Problem requirements: Repeat the listing below word for word, minus the pictures.

<<<<

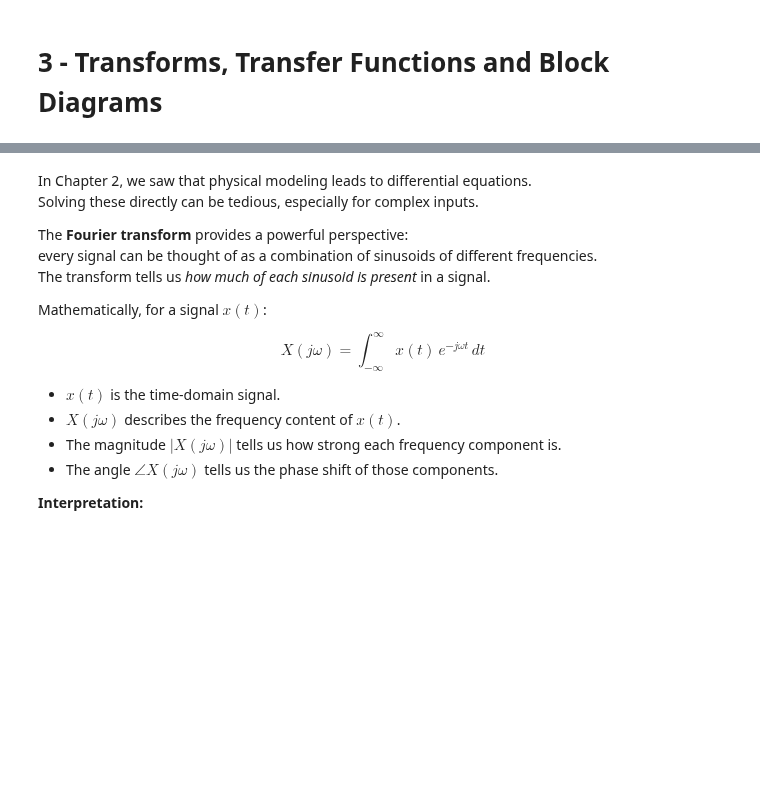
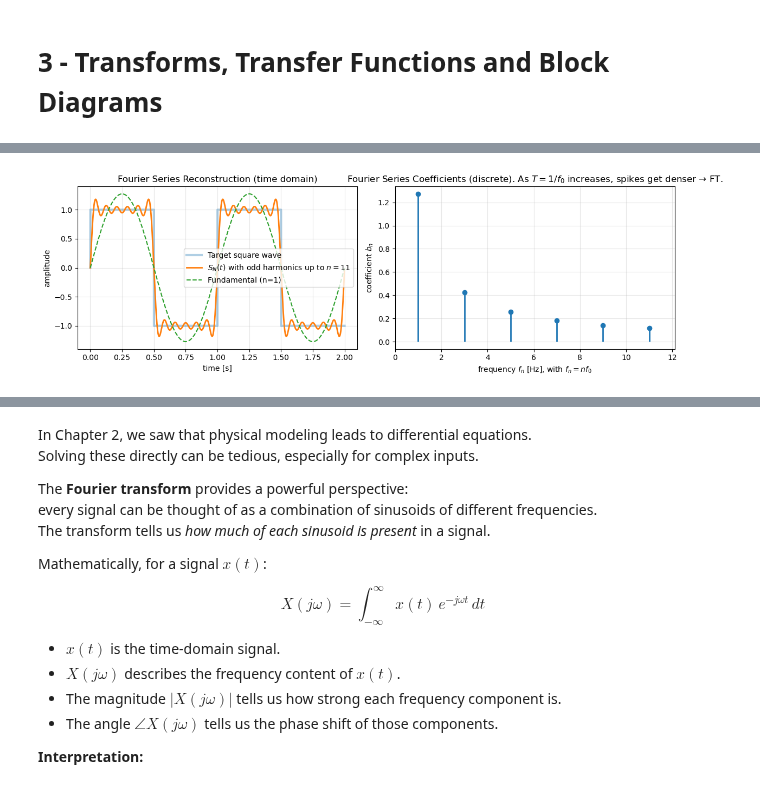
Before and after one commit to johnm3398/Spacecraft-Dynamics-and-Control, a Jupyter notebook: Studies/Control Theory Fundamentals/BB1-System_Modeling_and_Transfer_Functions.ipynb, the cells around one changed output, grey strips where cells are left out. Saved outputs shown, nothing was run; the diff lists cells and outputs as text; code cells hidden in the pictures; blank space fills up the shorter version.

```diff
--- a/Studies/Control Theory Fundamentals/BB1-System_Modeling_and_Transfer_Functions.ipynb
+++ b/Studies/Control Theory Fundamentals/BB1-System_Modeling_and_Transfer_Functions.ipynb
@@ -279,0 +336,57 @@ For complicated systems, we will also employ the use of block diagrams, a visual
+# %%
+# Parameters (tweak these)
+# -----------------------------
+A = 1.0        # square-wave amplitude (+A and -A)
+f0 = 1.0      # fundamental frequency [Hz]
+N_odd = 11     # number of odd harmonics to include (use an odd number: 1,3,5,...,N_odd)
+
+# Time base
+T0 = 1.0 / f0                                           # Period
+t = np.linspace(0, 2*T0, 3000, endpoint=False)          # evenly spaced time samples
+w0 = 2 * np.pi * f0                                     # angular frequency (rad/s)
+
+# Target square wave of amplitude A
+x_square = A * np.sign(np.sin(w0 * t))
+
+# Build odd-harmonic components and partial sum S_N(t)
+odd_ns = np.arange(1, N_odd+1, 2)                       # 1,3,5,...,N_odd
+coeff  = (4*A/np.pi) * (1.0/odd_ns)                     # b_n = 4A/(pi*n) for odd n
+
+S = np.zeros_like(t)
+components = []
+for n, bn in zip(odd_ns, coeff):
+    comp = bn * np.sin(n*w0*t)
+    components.append((n, comp))
+    S += comp
+
+# -----------------------------
+# Figure: Time reconstruction + Spectrum
+# -----------------------------
+fig, (ax_time, ax_spec) = plt.subplots(1, 2, figsize=(12, 4))
+
+# --- Left-side Plot: time-domain reconstruction ---
+ax_time.plot(t, x_square, linewidth=3, alpha=0.35, label="Target square wave")
+ax_time.plot(t, S, linewidth=2, label=rf"$S_N(t)$ with odd harmonics up to $n={odd_ns[-1]}$")
+# also draw first harmonic alone to show dominance
+ax_time.plot(t, components[0][1], linestyle="--", linewidth=1.5, label="Fundamental (n=1)")
+ax_time.set_xlabel("time [s]")
+ax_time.set_ylabel("amplitude")
+ax_time.set_title("Fourier Series Reconstruction (time domain)")
+ax_time.grid(True, alpha=0.3)
+ax_time.legend(loc="best")
+
+# --- Right-side plot: discrete spectrum (spikes at n f0, heights = coefficients) ---
+f_spikes = odd_ns * f0
+ax_spec.vlines(f_spikes, 0, coeff, linewidth=2)
+ax_spec.plot(f_spikes, coeff, "o")  # caps
+ax_spec.set_xlabel(r"frequency $f_n$ [Hz], with $f_n = n f_0$")
+ax_spec.set_ylabel(r"coefficient $b_n$")
+ax_spec.set_title("Fourier Series Coefficients (discrete). As $T=1/f_0$ increases, spikes get denser → FT.")
+ax_spec.grid(True, alpha=0.3)
+ax_spec.set_xlim(0, f_spikes[-1] * 1.1)
+
+
+plt.tight_layout()
+plt.show()
+# %% [output]
+[figure, added]
```
Also changed, not shown: parts of 10 cells of this notebook.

>>>>

Response area:
Before and after one commit to johnm3398/Spacecraft-Dynamics-and-Control, a Jupyter notebook: Studies/Control Theory Fundamentals/BB1-System_Modeling_and_Transfer_Functions.ipynb, the cells around one changed output, grey strips where cells are left out. Saved outputs shown, nothing was run; the diff lists cells and outputs as text; code cells hidden in the pictures; blank space fills up the shorter version.

```diff
--- a/Studies/Control Theory Fundamentals/BB1-System_Modeling_and_Transfer_Functions.ipynb
+++ b/Studies/Control Theory Fundamentals/BB1-System_Modeling_and_Transfer_Functions.ipynb
@@ -279,0 +336,57 @@ For complicated systems, we will also employ the use of block diagrams, a visual
+# %%
+# Parameters (tweak these)
+# -----------------------------
+A = 1.0        # square-wave amplitude (+A and -A)
+f0 = 1.0      # fundamental frequency [Hz]
+N_odd = 11     # number of odd harmonics to include (use an odd number: 1,3,5,...,N_odd)
+
+# Time base
+T0 = 1.0 / f0                                           # Period
+t = np.linspace(0, 2*T0, 3000, endpoint=False)          # evenly spaced time samples
+w0 = 2 * np.pi * f0                                     # angular frequency (rad/s)
+
+# Target square wave of amplitude A
+x_square = A * np.sign(np.sin(w0 * t))
+
+# Build odd-harmonic components and partial sum S_N(t)
+odd_ns = np.arange(1, N_odd+1, 2)                       # 1,3,5,...,N_odd
+coeff  = (4*A/np.pi) * (1.0/odd_ns)                     # b_n = 4A/(pi*n) for odd n
+
+S = np.zeros_like(t)
+components = []
+for n, bn in zip(odd_ns, coeff):
+    comp = bn * np.sin(n*w0*t)
+    components.append((n, comp))
+    S += comp
+
+# -----------------------------
+# Figure: Time reconstruction + Spectrum
+# -----------------------------
+fig, (ax_time, ax_spec) = plt.subplots(1, 2, figsize=(12, 4))
+
+# --- Left-side Plot: time-domain reconstruction ---
+ax_time.plot(t, x_square, linewidth=3, alpha=0.35, label="Target square wave")
+ax_time.plot(t, S, linewidth=2, label=rf"$S_N(t)$ with odd harmonics up to $n={odd_ns[-1]}$")
+# also draw first harmonic alone to show dominance
+ax_time.plot(t, components[0][1], linestyle="--", linewidth=1.5, label="Fundamental (n=1)")
+ax_time.set_xlabel("time [s]")
+ax_time.set_ylabel("amplitude")
+ax_time.set_title("Fourier Series Reconstruction (time domain)")
+ax_time.grid(True, alpha=0.3)
+ax_time.legend(loc="best")
+
+# --- Right-side plot: discrete spectrum (spikes at n f0, heights = coefficients) ---
+f_spikes = odd_ns * f0
+ax_spec.vlines(f_spikes, 0, coeff, linewidth=2)
+ax_spec.plot(f_spikes, coeff, "o")  # caps
+ax_spec.set_xlabel(r"frequency $f_n$ [Hz], with $f_n = n f_0$")
+ax_spec.set_ylabel(r"coefficient $b_n$")
+ax_spec.set_title("Fourier Series Coefficients (discrete). As $T=1/f_0$ increases, spikes get denser → FT.")
+ax_spec.grid(True, alpha=0.3)
+ax_spec.set_xlim(0, f_spikes[-1] * 1.1)
+
+
+plt.tight_layout()
+plt.show()
+# %% [output]
+[figure, added]
```
Also changed, not shown: parts of 10 cells of this notebook.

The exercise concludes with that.